• **WHAT IS REQUIRED**
Copy every line of the data that contains the string "createdAt".

• **ENTRIES SUPPLIED**
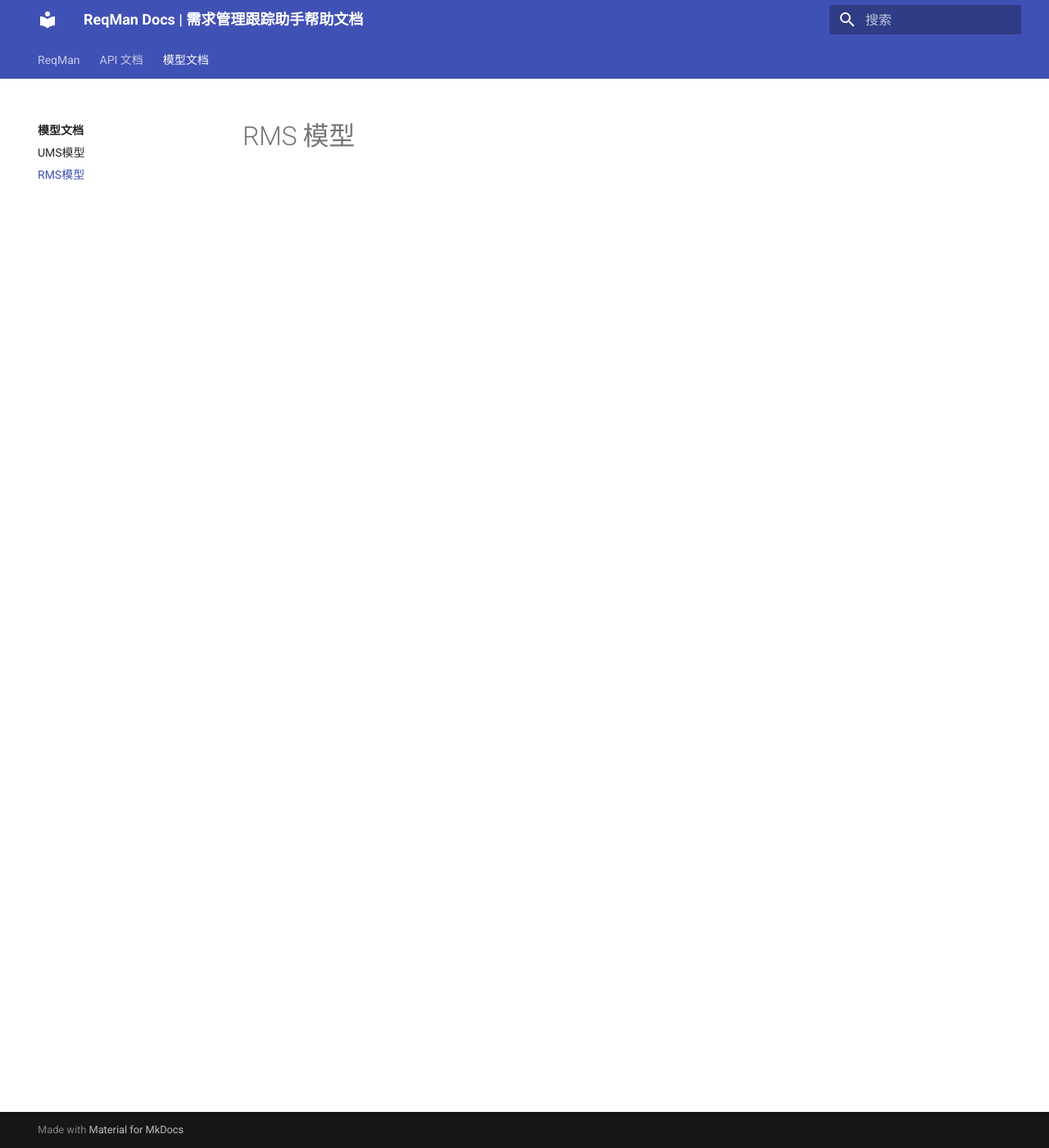
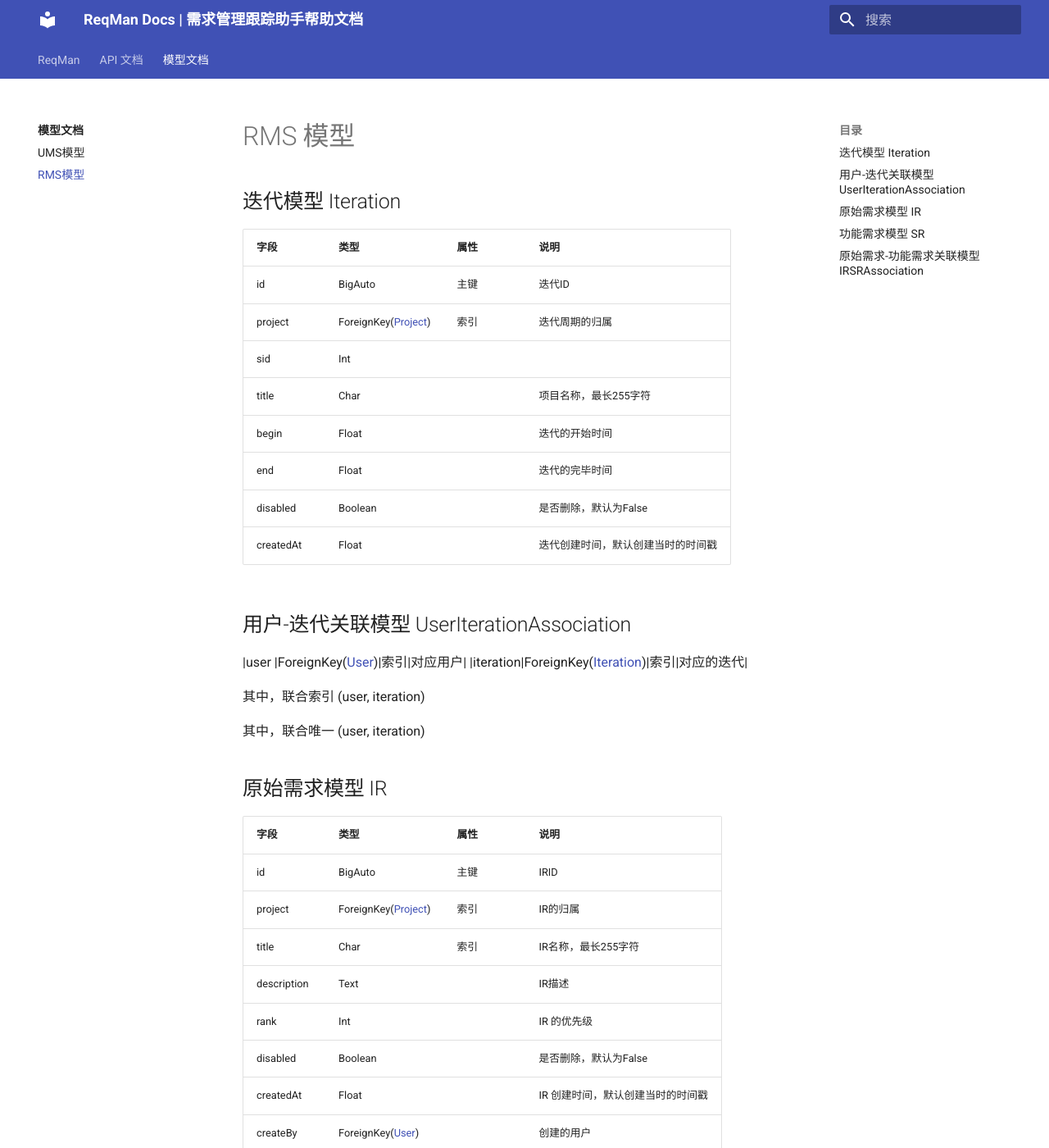
Before and after one commit to c7w/ReqMan-doc, an MkDocs documentation site: the page built from docs/model/rms.md, in a window 1280 px wide and 1400 px high. Shown: the whole window at 82% size. Built offline with MkDocs 1.6.1 and Material for MkDocs 9.7.7, drawn with Linux system fonts in a browser that asks for light colours; some of the changed text lies outside the part shown.

Commit message:
[SR.004.803.I] Finish part of the docs of rms models (#5)

```diff
--- a/docs/model/rms.md
+++ b/docs/model/rms.md
@@ -1 +1,72 @@
+<style>
+    .md-nav--secondary>ul>li>nav>ul>li>nav {
+        display: none;
+    }
+</style>
 # RMS 模型
+
+
+## 迭代模型 Iteration
+
+|字段|类型|属性|说明|
+|-|-|-|-|
+|id|BigAuto|主键|迭代ID|
+|project|ForeignKey([Project](#project))|索引|迭代周期的归属|
+|sid|Int|||
+|title |Char||项目名称，最长255字符|
+|begin|Float||迭代的开始时间|
+|end|Float||迭代的完毕时间|
+|disabled |Boolean| |是否删除，默认为False|
+|createdAt |Float| |迭代创建时间，默认创建当时的时间戳|
+
+## 用户-迭代关联模型 UserIterationAssociation
+
+|user |ForeignKey([User](#user))|索引|对应用户|
+|iteration|ForeignKey([Iteration](#iteration))|索引|对应的迭代|
+
+其中，联合索引 (user, iteration)
+
+其中，联合唯一 (user, iteration)
+
+
+## 原始需求模型 IR
+
+|字段|类型|属性|说明|
+|-|-|-|-|
+|id |BigAuto |主键|IRID|
+|project|ForeignKey([Project](#project))|索引|  IR的归属|
+|title |Char |索引|IR名称，最长255字符|
+|description |Text ||IR描述|
+|rank|Int||IR 的优先级|
+|disabled |Boolean| |是否删除，默认为False|
+|createdAt |Float| |IR 创建时间，默认创建当时的时间戳|
+|createBy|ForeignKey([User](#user))||创建的用户|
+
+其中，联合索引(title,project)
+
+## 功能需求模型 SR
+
+|字段|类型|属性|说明|
+|-|-|-|-|
+|id |BigAuto |主键|IRID|
+|project|ForeignKey([Project](#project))|索引|  SR的归属|
+|title |Char |索引|SR名称，最长255字符|
+|description |Text ||SR描述|
+|priority|Int ||SR 的优先级|
+|rank|Int||SR 的优先级|
+|IR|多对多关系||关联的IR|
+|state|enum (TODO,WIP,Reviewing,Done)||SR 的状态，共有四种|
+|disabled |Boolean| |是否删除，默认为False|
+|createdAt |Float| |SR 创建时间，默认创建当时的时间戳|
+|createBy|ForeignKey([User](#user))||创建的用户|
+
+其中，联合索引(title,project)
+
+## 原始需求-功能需求关联模型 IRSRAssociation
+
+|字段|类型|属性|说明|
+|-|-|-|-|
+|IR|ForeignKey([IR](#ir))|索引|对应的 IR|
+|SR|ForeignKey([IR](#ir))|索引|对应的 SR|
+
+其中，联合索引(ir,sr)
```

• **REPLY**
+|createdAt |Float| |迭代创建时间，默认创建当时的时间戳|
+|createdAt |Float| |IR 创建时间，默认创建当时的时间戳|
+|createdAt |Float| |SR 创建时间，默认创建当时的时间戳|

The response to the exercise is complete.